But she would also have cringed at how mean-spirited, hateful, racist, greedily corrupt and morally bankrupt politics has become in the Citizens United era. Anyone with a brain, a heart, decency and concern about this country has to be. Molly Ivins also wrote:
What stuns me most about contemporary politics is not even that the system has been so badly corrupted by money. It is that so few people get the connection between their lives and what the bozos do in Washington and our state capitols.
Politics is not a picture on a wall or a television sitcom that you can decide you don’t much care for.
Today’s political environment is so bitter, shameless, mendicant, and malicious, that even a politics junkie and policy wonk like myself can get worn down by it. This article started out discussing the latest right-wing inanity about how trickle down economics was a huge success.

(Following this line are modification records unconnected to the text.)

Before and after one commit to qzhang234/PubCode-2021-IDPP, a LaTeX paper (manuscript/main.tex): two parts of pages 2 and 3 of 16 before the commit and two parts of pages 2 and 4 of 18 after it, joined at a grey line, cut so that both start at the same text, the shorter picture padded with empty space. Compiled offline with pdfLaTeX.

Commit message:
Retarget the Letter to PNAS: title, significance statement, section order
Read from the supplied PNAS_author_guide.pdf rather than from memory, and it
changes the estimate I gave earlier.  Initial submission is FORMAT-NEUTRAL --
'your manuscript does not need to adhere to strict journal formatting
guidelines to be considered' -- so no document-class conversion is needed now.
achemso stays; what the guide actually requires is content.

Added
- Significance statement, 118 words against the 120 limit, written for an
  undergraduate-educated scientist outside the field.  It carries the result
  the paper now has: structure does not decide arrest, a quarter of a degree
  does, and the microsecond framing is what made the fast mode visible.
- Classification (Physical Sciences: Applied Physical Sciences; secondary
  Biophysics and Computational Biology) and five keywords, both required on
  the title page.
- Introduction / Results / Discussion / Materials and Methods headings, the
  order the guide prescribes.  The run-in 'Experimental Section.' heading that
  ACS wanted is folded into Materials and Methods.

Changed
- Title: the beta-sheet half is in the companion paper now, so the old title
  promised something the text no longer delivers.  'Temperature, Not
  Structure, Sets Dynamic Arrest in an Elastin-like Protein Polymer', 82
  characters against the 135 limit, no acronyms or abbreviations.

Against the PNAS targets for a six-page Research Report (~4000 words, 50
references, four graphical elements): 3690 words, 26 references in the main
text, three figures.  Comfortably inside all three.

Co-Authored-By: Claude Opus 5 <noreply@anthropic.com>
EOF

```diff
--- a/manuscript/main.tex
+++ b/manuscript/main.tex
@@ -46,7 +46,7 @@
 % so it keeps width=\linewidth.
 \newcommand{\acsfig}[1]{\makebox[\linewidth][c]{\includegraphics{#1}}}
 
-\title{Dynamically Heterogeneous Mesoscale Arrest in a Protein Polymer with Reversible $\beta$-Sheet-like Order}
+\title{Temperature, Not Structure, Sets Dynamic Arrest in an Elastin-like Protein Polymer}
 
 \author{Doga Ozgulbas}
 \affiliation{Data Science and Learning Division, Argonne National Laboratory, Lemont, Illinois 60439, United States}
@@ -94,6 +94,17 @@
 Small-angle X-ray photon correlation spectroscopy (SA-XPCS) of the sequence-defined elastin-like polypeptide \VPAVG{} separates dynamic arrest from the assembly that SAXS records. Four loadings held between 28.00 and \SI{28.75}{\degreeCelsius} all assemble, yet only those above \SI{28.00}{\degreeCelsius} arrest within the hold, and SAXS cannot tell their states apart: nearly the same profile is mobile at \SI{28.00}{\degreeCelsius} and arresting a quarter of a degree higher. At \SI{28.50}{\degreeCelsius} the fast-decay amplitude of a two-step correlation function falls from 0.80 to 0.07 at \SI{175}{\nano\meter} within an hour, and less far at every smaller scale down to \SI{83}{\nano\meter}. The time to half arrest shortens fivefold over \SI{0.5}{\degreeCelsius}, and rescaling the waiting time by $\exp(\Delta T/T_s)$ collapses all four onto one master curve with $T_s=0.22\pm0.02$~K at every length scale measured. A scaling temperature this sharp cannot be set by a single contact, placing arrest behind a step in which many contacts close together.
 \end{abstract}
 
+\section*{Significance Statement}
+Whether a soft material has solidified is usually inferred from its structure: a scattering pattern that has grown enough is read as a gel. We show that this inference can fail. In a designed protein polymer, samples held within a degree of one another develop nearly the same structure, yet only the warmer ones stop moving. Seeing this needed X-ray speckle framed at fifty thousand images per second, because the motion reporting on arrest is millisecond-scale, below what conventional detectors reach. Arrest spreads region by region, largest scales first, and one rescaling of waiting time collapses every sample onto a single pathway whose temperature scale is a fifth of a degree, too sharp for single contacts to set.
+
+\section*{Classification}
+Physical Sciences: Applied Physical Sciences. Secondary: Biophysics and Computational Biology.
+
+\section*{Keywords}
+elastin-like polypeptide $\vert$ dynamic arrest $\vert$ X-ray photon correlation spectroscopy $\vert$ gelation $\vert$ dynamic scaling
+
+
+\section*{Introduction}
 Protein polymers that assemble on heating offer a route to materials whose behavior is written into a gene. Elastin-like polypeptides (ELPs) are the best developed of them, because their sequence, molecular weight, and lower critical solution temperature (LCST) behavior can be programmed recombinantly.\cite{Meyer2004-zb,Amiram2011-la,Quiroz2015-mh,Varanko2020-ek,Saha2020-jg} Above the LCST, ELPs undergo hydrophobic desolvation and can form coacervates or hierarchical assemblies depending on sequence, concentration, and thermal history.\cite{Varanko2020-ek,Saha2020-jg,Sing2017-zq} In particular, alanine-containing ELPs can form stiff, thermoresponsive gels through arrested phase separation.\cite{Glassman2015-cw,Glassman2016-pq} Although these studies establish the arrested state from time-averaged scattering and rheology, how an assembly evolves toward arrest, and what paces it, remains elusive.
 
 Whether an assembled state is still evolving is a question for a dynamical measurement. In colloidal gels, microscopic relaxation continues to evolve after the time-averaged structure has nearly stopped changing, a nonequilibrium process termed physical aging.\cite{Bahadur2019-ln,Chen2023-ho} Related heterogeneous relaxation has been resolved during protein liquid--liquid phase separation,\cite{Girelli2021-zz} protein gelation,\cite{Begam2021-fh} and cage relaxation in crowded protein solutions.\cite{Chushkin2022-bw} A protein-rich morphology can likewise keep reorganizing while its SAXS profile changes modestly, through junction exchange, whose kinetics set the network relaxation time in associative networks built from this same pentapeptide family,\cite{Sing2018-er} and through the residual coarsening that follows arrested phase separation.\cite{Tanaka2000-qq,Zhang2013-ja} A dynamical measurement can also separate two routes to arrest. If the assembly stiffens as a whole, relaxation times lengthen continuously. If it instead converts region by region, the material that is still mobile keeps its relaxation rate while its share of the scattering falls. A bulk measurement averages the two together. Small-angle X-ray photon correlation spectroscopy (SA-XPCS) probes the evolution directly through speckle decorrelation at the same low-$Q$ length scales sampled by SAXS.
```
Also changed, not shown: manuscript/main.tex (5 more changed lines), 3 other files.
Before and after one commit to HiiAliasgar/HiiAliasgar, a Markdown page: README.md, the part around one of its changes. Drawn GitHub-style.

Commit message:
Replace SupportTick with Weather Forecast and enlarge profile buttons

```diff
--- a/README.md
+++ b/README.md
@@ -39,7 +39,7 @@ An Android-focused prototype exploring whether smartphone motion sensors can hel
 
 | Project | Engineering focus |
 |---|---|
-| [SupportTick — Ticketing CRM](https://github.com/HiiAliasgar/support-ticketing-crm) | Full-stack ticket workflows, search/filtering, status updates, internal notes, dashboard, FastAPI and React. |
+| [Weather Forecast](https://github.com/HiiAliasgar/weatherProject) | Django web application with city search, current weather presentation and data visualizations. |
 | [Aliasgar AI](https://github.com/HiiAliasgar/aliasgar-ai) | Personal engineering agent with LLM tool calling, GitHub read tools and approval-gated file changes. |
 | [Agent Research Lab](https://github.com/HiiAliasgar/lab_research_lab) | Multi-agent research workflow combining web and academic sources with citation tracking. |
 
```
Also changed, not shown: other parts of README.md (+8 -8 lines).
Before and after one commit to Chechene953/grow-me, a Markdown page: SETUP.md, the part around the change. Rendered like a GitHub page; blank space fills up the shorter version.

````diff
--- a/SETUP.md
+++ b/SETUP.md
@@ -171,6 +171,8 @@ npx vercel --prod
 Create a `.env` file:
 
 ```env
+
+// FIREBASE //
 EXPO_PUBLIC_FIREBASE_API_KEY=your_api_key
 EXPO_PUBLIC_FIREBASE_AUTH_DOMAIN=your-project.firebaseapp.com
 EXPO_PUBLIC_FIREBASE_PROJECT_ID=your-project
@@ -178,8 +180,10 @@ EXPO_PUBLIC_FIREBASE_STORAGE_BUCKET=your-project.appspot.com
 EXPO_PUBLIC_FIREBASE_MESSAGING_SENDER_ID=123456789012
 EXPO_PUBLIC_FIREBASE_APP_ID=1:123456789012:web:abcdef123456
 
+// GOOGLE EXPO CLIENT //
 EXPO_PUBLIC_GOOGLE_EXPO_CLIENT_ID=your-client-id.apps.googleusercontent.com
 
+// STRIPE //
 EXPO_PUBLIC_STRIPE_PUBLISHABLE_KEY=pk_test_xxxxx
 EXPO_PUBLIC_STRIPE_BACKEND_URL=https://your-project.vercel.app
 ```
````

That article was so stupid and inane, I couldn’t get my heart or head into it. Miss Molly even had thoughts on that.
There’s never been a law yet that didn’t have a ridiculous consequence in some unusual situation; there’s probably never been a government program that didn’t accidentally benefit someone it wasn’t intended to. Most people who work in government understand that what you do about it is fix the problem — you don’t just attack the whole government
It is honoring the tradition and history of political writers ,muckrakers, columnists and satirists, such as Lincoln Steffens, Will Rogers, Samuel Clemens, Ambrose Pierce, H.L. Mencken, Mike Royko, Jimmy Breslin, today’s Nicholas Kristof and Paul Krugman, and Molly Ivins, is why I write. No, I’m not so immodest to think that I am 1/100th as good as any of them. But there is a critical need for those who can write to explain the world, poke fun at it and/or provide a different perspective. I can do that.
I wish it was easier to be funny than serious. Writing humor is hard, especially when you see the callous disregard of the needs of the poor and middle class. The buffoons are many: Palin, Bachmann, Robertson, Paul and son, Trump, and the Texas politicians named above. But they are also dangerous because of those they influence who do not recognize their buffoonery and are hailed as truth-tellers by Fox News and the right-wing media.
There are two kinds of humor. One kind that makes us chuckle about our foibles and our shared humanity — like what Garrison Keillor does. The other kind holds people up to public contempt and ridicule — that’s what I do. Satire is traditionally the weapon of the powerless against the powerful. I only aim at the powerful. When satire is aimed at the powerless, it is not only cruel — it’s vulgar.
Rest in peace, Miss Molly. You are dearly missed. But you are in a better place looking down at all the foolishness that you so brilliantly satirized.
To buy the e-book of Molly Ivins’ “Letters To The Nation” ($9.99), please visit: